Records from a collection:

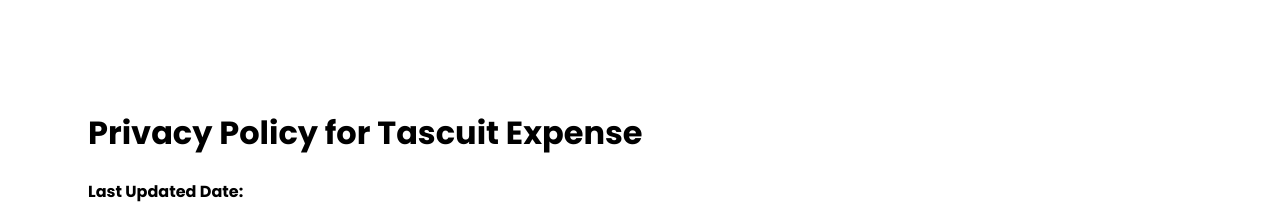
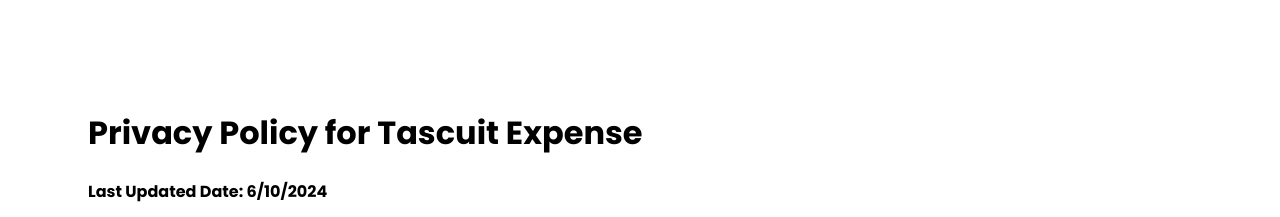
Before and after one commit to Thushar2103/Expense-privacy-policy, a plain HTML site: page index.html in a window 1280 px wide. Shown: the top 217 px of the page. Drawn offline with Linux system fonts and the light colour scheme.

Commit message:
Update index.html

```diff
--- a/index.html
+++ b/index.html
@@ -24,7 +24,7 @@
 </style>
 <body>
     <h1>Privacy Policy for Tascuit Expense</h1>
-    <p><strong>Last Updated Date:</strong> </p>
+    <p><strong>Last Updated Date: 6/10/2024</strong> </p>
 
     <p>At <strong>Tascuit Expense</strong>, we prioritize your privacy and are committed to protecting your personal information. This privacy policy outlines how we manage your data when you use our expense tracker application.</p>
 
```
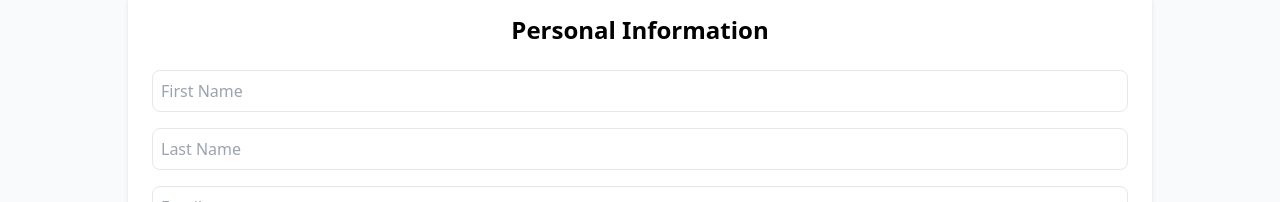
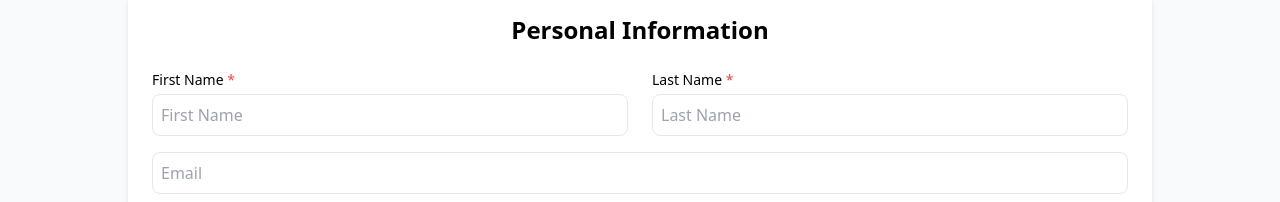
Before and after one commit to MeharPatel/Resume_Creator, a React (Vite) app in the folder frontend/front/: page /home in a window 1280 px wide. Shown: the part 422-624 px from the top of the page. Built offline with nearby package versions, Linux system fonts and the light colour scheme.

Commit message:
Personal Data

```diff
--- a/frontend/front/Components/ResumeParts/MainResumeData.jsx
+++ b/frontend/front/Components/ResumeParts/MainResumeData.jsx
@@ -6,6 +6,11 @@ export const MainResumeData = ({formData, handleChange}) => {
       <h2 className="text-2xl font-bold mb-6 text-center">
         Personal Information
       </h2>
+      <div className="grid grid-cols-1 md:grid-cols-2 gap-6">
+        <div>
+          <label htmlFor="firstName" className="block text-sm font-medium mb-1">
+                First Name <span className="text-red-500">*</span>
+          </label>
           <input
             type="text"
             name="firstName"
@@ -14,6 +19,11 @@ export const MainResumeData = ({formData, handleChange}) => {
             onChange={handleChange}
             className="border p-2 mb-4 w-full rounded-lg"
             />
+        </div>
+        <div>
+          <label htmlFor="lastName" className="block text-sm font-medium mb-1">
+                  Last Name <span className="text-red-500">*</span>
+          </label>
           <input
             type="text"
             name="lastName"
@@ -22,6 +32,8 @@ export const MainResumeData = ({formData, handleChange}) => {
             onChange={handleChange}
             className="border p-2 mb-4 w-full rounded-lg"
             />
+          </div>
+        </div>
       <input
         type="email"
         name="email"
--- a/frontend/front/Pages/Try.jsx
+++ b/frontend/front/Pages/Try.jsx
@@ -26,8 +26,15 @@ const Try = () => {
     const [formData, setFormData] = useState({
         firstName: "",
         lastName: "",
+        profssional_title: "",
+        professional_description: "",
         email: "",
         phone: "",
+        address: "",
+        city: "",
+        state: "",
+        zip_code: "",
+        country: "",
         education: [],
         experience: [],
         skills: [],
@@ -286,7 +293,7 @@ const Try = () => {
                 <div
                   key={step.id}
                   className={`flex flex-col items-center cursor-pointer ${isActive ? "text-resume-primary" : "text-gray-400"}`}
-                  onClick={() => index <= currentStepIndex && handleNext(step.id)}
+                  onClick={() => index <= currentStepIndex && handleNext(step.index)}
                 >
                   <div
                     className={`
```
Lines whose indentation alone changed are shown as unchanged.
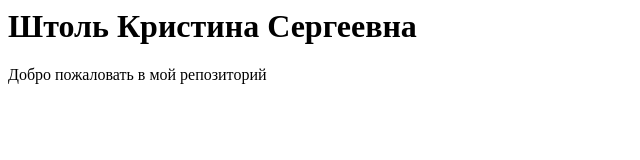
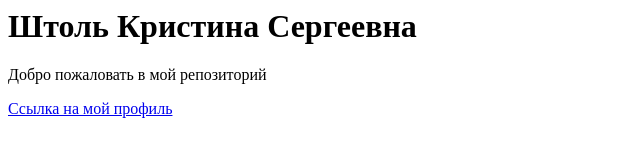
Before and after one commit to shtol291/myLab, a plain HTML site: page index.html in a window 1280 px wide. Shown: the whole page, without its empty margins (0-640 px from the left). Drawn offline with Linux system fonts and the light colour scheme.

Commit message:
Update index.html
 Добавлен код на мой профиль в Цифровом университете АлтГУ

```diff
--- a/index.html
+++ b/index.html
@@ -5,5 +5,6 @@
     <body>
         <h1>Штоль Кристина Сергеевна</h1>
         <p>Добро пожаловать в мой репозиторий</p>
+        <a href=https://portal.edu.asu.ru/user/profile.php?id=39034> Ссылка на мой профиль </a>
     </body>
 </html>
```
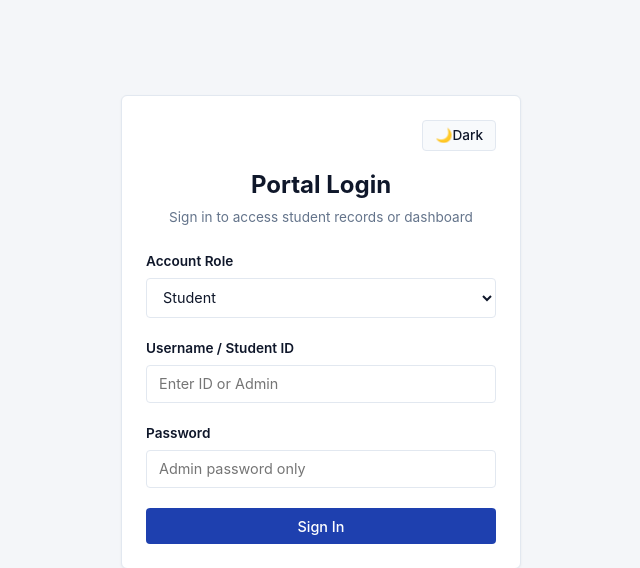
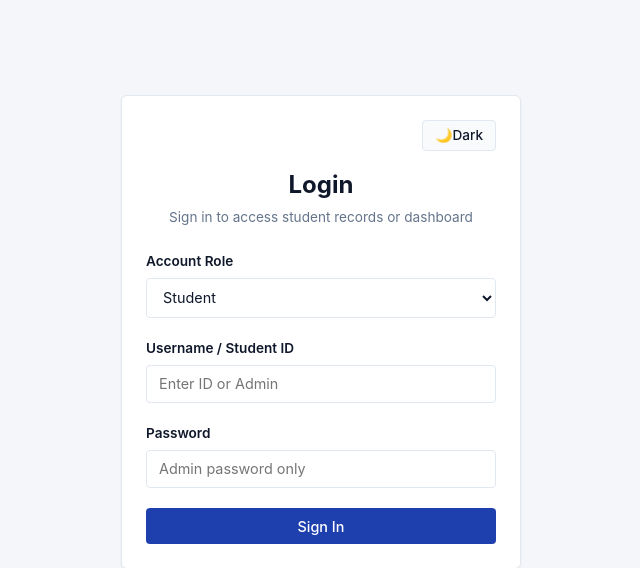
Before and after one commit to Sereiboth180/StudentManagementSystem, a Flask app: page / in a window 1280 px wide. Shown: the top 568 px of the page, without its empty margins (319-959 px from the left). Run offline with Flask 3, Linux system fonts and the light colour scheme.

Commit message:
Update index.html

```diff
--- a/templates/index.html
+++ b/templates/index.html
@@ -30,7 +30,7 @@
                                 <span class="theme-icon">🌙</span> <span class="theme-text">Dark</span>
                             </button>
                         </div>
-                        <h2>Portal Login</h2>
+                        <h2>Login</h2>
                         <p>Sign in to access student records or dashboard</p>
                     </div>
 
```
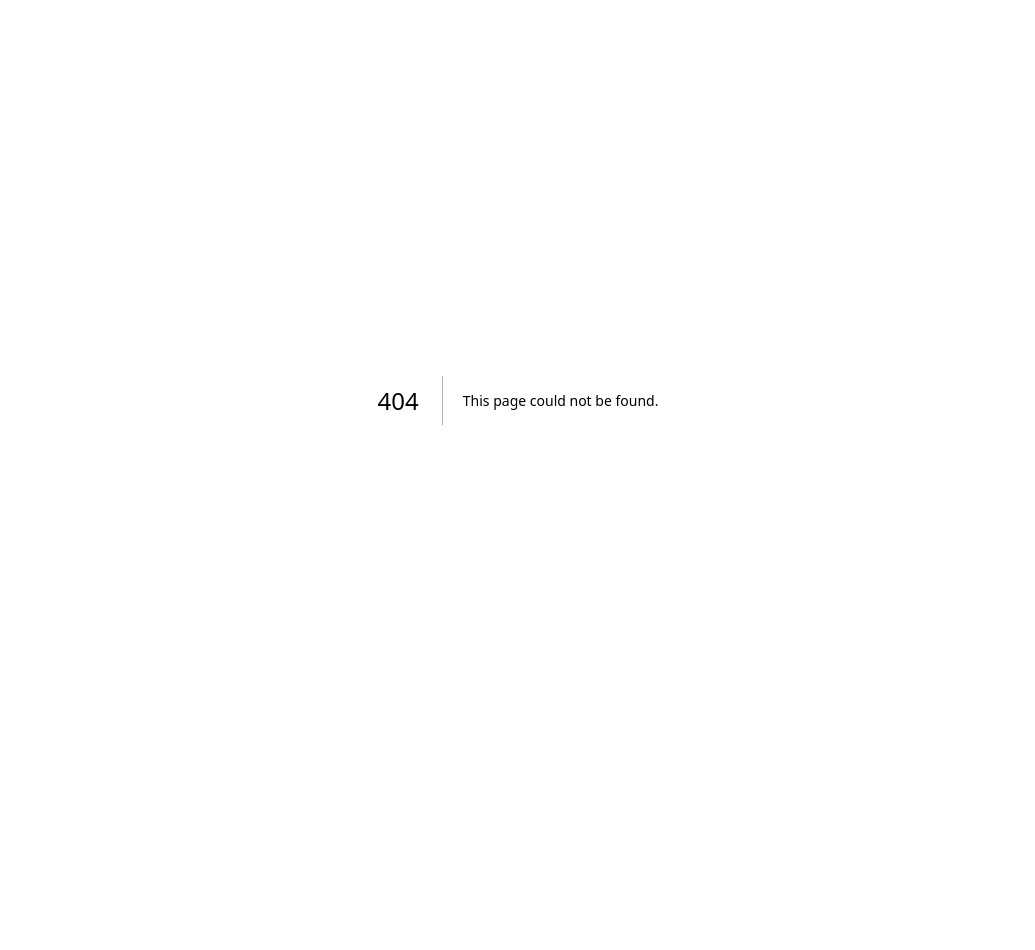
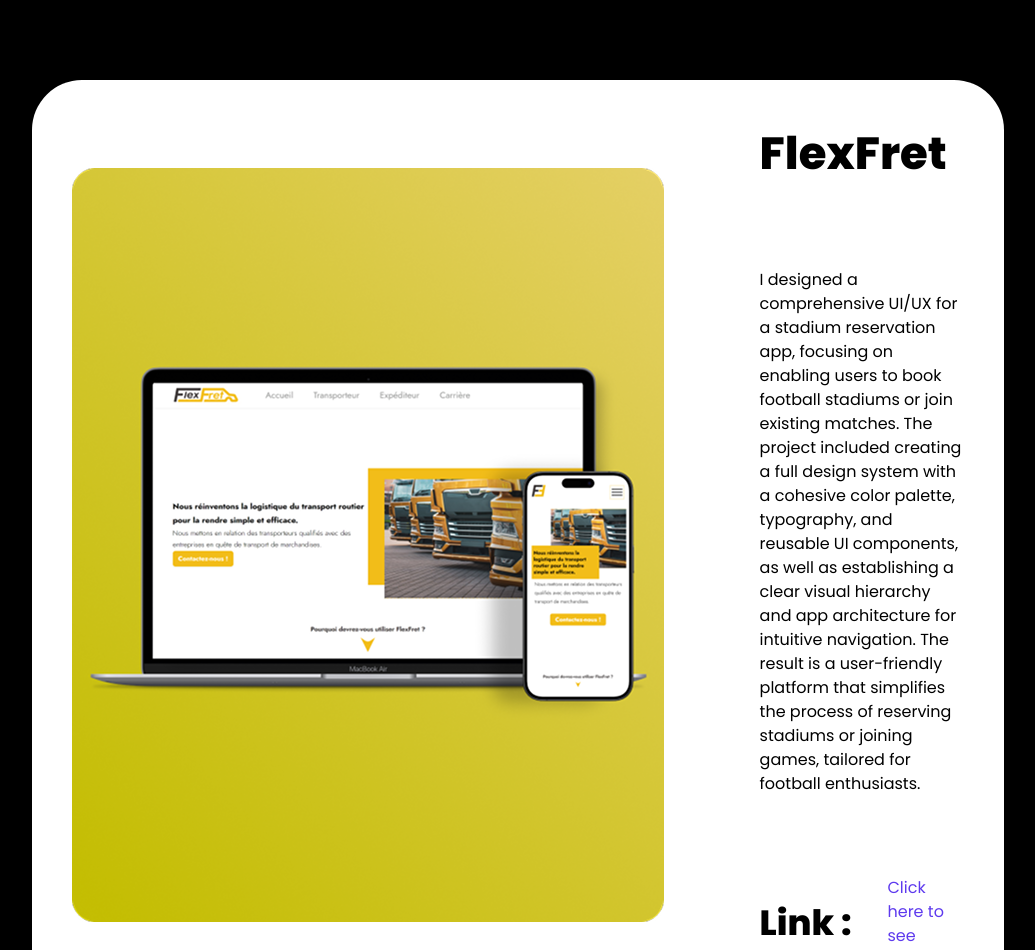
Before and after one commit to salimxfardeheb/portfolio_, a Next.js app in the folder client/: page /portfolio/draft in a window 1280 px wide. Before the commit this address had no page. Shown: the top 950 px of the page, without its empty margins (122-1157 px from the left). Before the commit the page ends 800 px from the top, so only its background shows below. Built offline with nearby package versions, Linux system fonts and the light colour scheme.

Commit message:
feat detail card of project

```diff
--- /dev/null
+++ b/client/src/app/portfolio/draft/page.js
@@ -0,0 +1,40 @@
+import Link from "next/link";
+import React from "react";
+
+const page = () => {
+  return (
+    <div className="bg-black py-20">
+      <div className="bg-white p-6 md:p-10 mx-[12%] md:rounded-[50px] rounded-3xl">
+        <div className="flex flex-col gap-12 md:flex-row md:gap-24 md:items-center">
+          <img src="/images/FlexFret.png" />
+          <div className="md:space-y-20 space-y-6">
+            <p className="text-MobileHeader1">FlexFret</p>
+            <p >
+              I designed a comprehensive UI/UX for a stadium reservation app,
+              focusing on enabling users to book football stadiums or join
+              existing matches. The project included creating a full design
+              system with a cohesive color palette, typography, and reusable UI
+              components, as well as establishing a clear visual hierarchy and
+              app architecture for intuitive navigation. The result is a
+              user-friendly platform that simplifies the process of reserving
+              stadiums or joining games, tailored for football enthusiasts.
+            </p>
+            <div className="flex flex-col items-start md:flex-row md:gap-9 md:items-center">
+            <p className="md:text-Header3 text-MobileHeader3 text-nowrap">
+              Link :
+            </p>
+            <span className="text-p text-wrap text-[#5E3AEE] hover:text-opacity-80">
+                <Link href="https://www.figma.com/design/maJ0NtTNrUGbjGPaoG4h3h/reservation-foot?t=HGOzC9payeZNDiO9-0">
+                  Click here to see design
+                </Link>
+              </span>
+            </div>
+
+          </div>
+        </div>
+      </div>
+    </div>
+  );
+};
+
+export default page;
```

■ WHAT TO PRODUCE:
If a line in the records contains the word "formData", copy it out.

■ RESPONSE:
@@ -6,6 +6,11 @@ export const MainResumeData = ({formData, handleChange}) => {
@@ -14,6 +19,11 @@ export const MainResumeData = ({formData, handleChange}) => {
@@ -22,6 +32,8 @@ export const MainResumeData = ({formData, handleChange}) => {
     const [formData, setFormData] = useState({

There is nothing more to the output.